I was quite a fan of Robert Elms already due to his connection to the New Romantic scene – which I was obsessed with – and I enjoyed his writing in The Face and the NME. But the show was great. The music he played was always varied and interesting, with Jo commenting that he thought they must have almost identical record collections. Plus, Robert was really passionate about London, which was Jo’s hometown, and a city I’ve always had a secret love for. My Dad moved there in the early `80s and I fell in love with it while visiting him, always assuming that one day I would live there too. Strangely that never happened. Then one day Mr. Elms played this. I was mesmerised by it. Of course, Jo knew it, and said that he’d put a copy of the LP out in the shop a week or two ago. I called the shop to get someone to put it aside for me. It was about £4 or £5.
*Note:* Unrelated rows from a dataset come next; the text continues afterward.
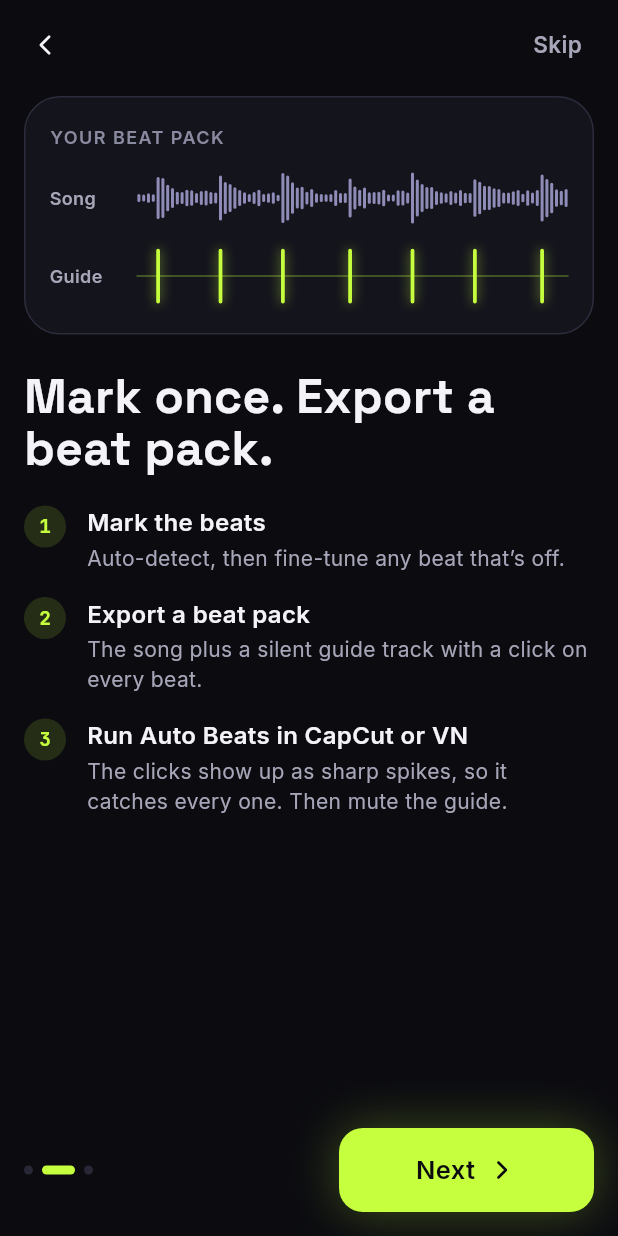
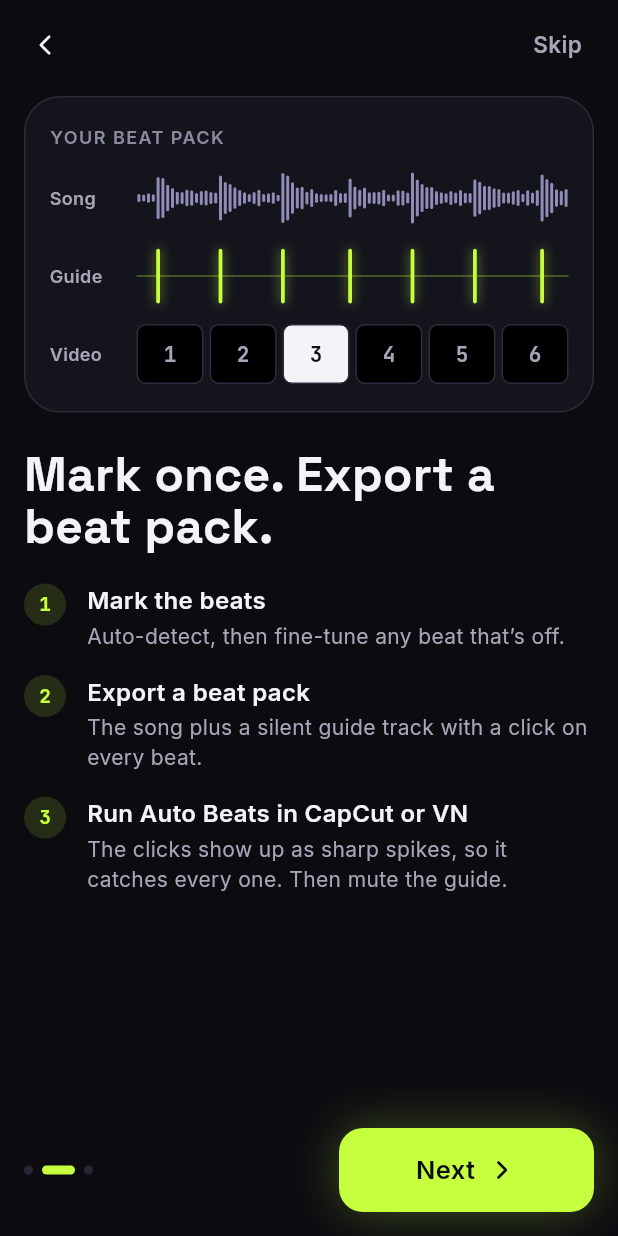
Before and after one commit to Dreymidroid/kickvolt, a Flutter app: the screen it shows after launch, swiped to page 2, on a phone screen of 412 x 824 dp. Run offline on Flutter 3.47's test engine with Material 3 defaults, Android fonts, the phone set to English and light mode, and no system bars; our stand-ins replace auto_route, file_picker, flutter_bloc, flutter_hooks, flutter_svg, freezed_annotation and 7 more; missing offline and left inert: audio_session, fftea.

Commit message:
feat(m7): enable M8's video bits: onboarding Video tile, Settings video rows
Onboarding2 beat pack shows the Video tile (no PRO badge). Settings adds
read-only "Video format · MP4" and the persisted "Guide video in packs"
toggle (INCLUDE_VIDEO_BY_DEFAULT), used as the Export default. Settings
screen test: drop addTearDown(cubit.close) (BlocProvider owns it) and use
a toggle Semantics finder.

Co-Authored-By: Claude Opus 5.5 <noreply@anthropic.com>

```diff
--- a/lib/features/onboarding/presentation/widgets/onboarding_illustrations.dart
+++ b/lib/features/onboarding/presentation/widgets/onboarding_illustrations.dart
@@ -320,8 +320,7 @@ class _KickVoltMarkedWavePainter extends CustomPainter {
 }
 
 /// Onboarding screen 2 (`Onboarding2.html` / `Onboarding2.png`) beat-pack card.
-/// Shows Song and Guide only (M7 guide video is not on `main`; no PRO badge,
-/// M8 §4.2).
+/// Shows Song, Guide and Video (M7 guide video; no PRO badge, M8 §4.2).
 class BeatPackIllustrationCard extends StatelessWidget {
   const BeatPackIllustrationCard({super.key});
 
@@ -397,7 +396,67 @@ class BeatPackIllustrationCard extends StatelessWidget {
               ),
             ],
           ),
+          const SizedBox(height: 12),
+          Row(
+            children: [
+              SizedBox(
+                width: 48,
+                child: Text(
+                  'Video',
+                  style: KvText.ui(
+                    size: 12,
+                    weight: FontWeight.w600,
+                    color: kv.text2,
+                  ),
+                ),
+              ),
+              const SizedBox(width: 10),
+              Expanded(
+                child: Row(
+                  children: [
+                    // The guide video counts beats 1, 2, 3, …; beat 3 is on
+                    // its white flash frame.
+                    for (var n = 1; n <= 6; n++) ...[
+                      if (n > 1) const SizedBox(width: 4),
+                      Expanded(
+                        child: _VideoTile(number: n, flash: n == 3),
+                      ),
+                    ],
+                  ],
+                ),
+              ),
+            ],
+          ),
         ],
+      ),
+    );
+  }
+}
+
+class _VideoTile extends StatelessWidget {
+  const _VideoTile({required this.number, required this.flash});
+
+  final int number;
+  final bool flash;
+
+  @override
+  Widget build(BuildContext context) {
+    final kv = context.kv;
+    return Container(
+      height: 40,
+      decoration: BoxDecoration(
+        color: flash ? kv.text1 : const Color(0xFF000000),
+        borderRadius: BorderRadius.circular(6),
+        border: Border.all(color: kv.border),
+      ),
+      alignment: Alignment.center,
+      child: Text(
+        '$number',
+        style: KvText.mono(
+          size: 14,
+          weight: FontWeight.w700,
+          color: flash ? kv.background : kv.text2,
+        ),
       ),
     );
   }
--- a/lib/features/settings/bloc/settings_cubit.dart
+++ b/lib/features/settings/bloc/settings_cubit.dart
@@ -76,6 +76,9 @@ class SettingsCubit extends Cubit<SettingsState> {
   Future<void> setIncludePreviewByDefault(bool enabled) =>
       _saveMutated((s) => s.copyWith(includePreviewByDefault: enabled));
 
+  Future<void> setIncludeVideoByDefault(bool enabled) =>
+      _saveMutated((s) => s.copyWith(includeVideoByDefault: enabled));
+
   Future<void> setSensitivityPreset(SensitivityPreset preset) =>
       _saveMutated((s) => s.withSensitivityPreset(preset));
 
--- a/lib/features/settings/data/repositories/settings_repository.dart
+++ b/lib/features/settings/data/repositories/settings_repository.dart
@@ -33,6 +33,7 @@ class SettingsRepositoryImpl implements SettingsRepository {
   static const String DEFAULT_CLICK_STYLE = 'DEFAULT_CLICK_STYLE';
   static const String DEFAULT_AUDIO_FORMAT = 'DEFAULT_AUDIO_FORMAT';
   static const String INCLUDE_PREVIEW_BY_DEFAULT = 'INCLUDE_PREVIEW_BY_DEFAULT';
+  static const String INCLUDE_VIDEO_BY_DEFAULT = 'INCLUDE_VIDEO_BY_DEFAULT';
   static const String MONO_GUIDE_TRACK = 'MONO_GUIDE_TRACK';
   static const String DEFAULT_SENSITIVITY = 'DEFAULT_SENSITIVITY';
   static const String ONBOARDING_DONE = 'ONBOARDING_DONE';
@@ -74,6 +75,7 @@ class SettingsRepositoryImpl implements SettingsRepository {
       defaultAudioFormat: format ?? AudioFormat.wav,
       includePreviewByDefault:
           prefs.getBool(INCLUDE_PREVIEW_BY_DEFAULT) ?? false,
+      includeVideoByDefault: prefs.getBool(INCLUDE_VIDEO_BY_DEFAULT) ?? false,
       monoGuideTrack: prefs.getBool(MONO_GUIDE_TRACK) ?? false,
       defaultSensitivity: clampedSensitivity,
       onboardingDone: prefs.getBool(ONBOARDING_DONE) ?? false,
@@ -109,6 +111,10 @@ class SettingsRepositoryImpl implements SettingsRepository {
       INCLUDE_PREVIEW_BY_DEFAULT,
       clamped.includePreviewByDefault,
     );
+    await prefs.setBool(
+      INCLUDE_VIDEO_BY_DEFAULT,
+      clamped.includeVideoByDefault,
+    );
     await prefs.setBool(MONO_GUIDE_TRACK, clamped.monoGuideTrack);
     await prefs.setDouble(DEFAULT_SENSITIVITY, clamped.defaultSensitivity);
     await prefs.setBool(ONBOARDING_DONE, clamped.onboardingDone);
--- a/lib/features/settings/domain/entities/app_settings.dart
+++ b/lib/features/settings/domain/entities/app_settings.dart
@@ -32,6 +32,9 @@ abstract class AppSettings with _$AppSettings {
     @Default(ClickStyle.snap) ClickStyle defaultClickStyle,
     @Default(AudioFormat.wav) AudioFormat defaultAudioFormat,
     @Default(false) bool includePreviewByDefault,
+
+    /// "Guide video in packs" (M7 §7): the Export screen's video default.
+    @Default(false) bool includeVideoByDefault,
     @Default(false) bool monoGuideTrack,
 
     /// Default beat-detection sensitivity for newly created projects (`0.25`
```
Also changed, not shown: lib/features/settings/presentation/pages/settings_screen.dart (+18 -2 lines), lib/features/settings/domain/entities/app_settings.freezed.dart, 4 other files.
It’s a totally wonderful cover version of a Randy Newman song – that name will never not be funny! – done in a gentle reggae style – dare I say ‘cod’ – and it’s just beautiful. If you don’t own a copy remedy that immediately. Jazz legend covers pop song in a cod-reggae style – how Balearic do you want it! I didn’t even know there was 12” until I accidentally stumbled across it one night in the early `00s while trawling eBay. It was an essential upgrade! So, thanks Robert for entertaining us for all those years, and for bringing this into my life. You’re wrong about The Beatles though you plonker!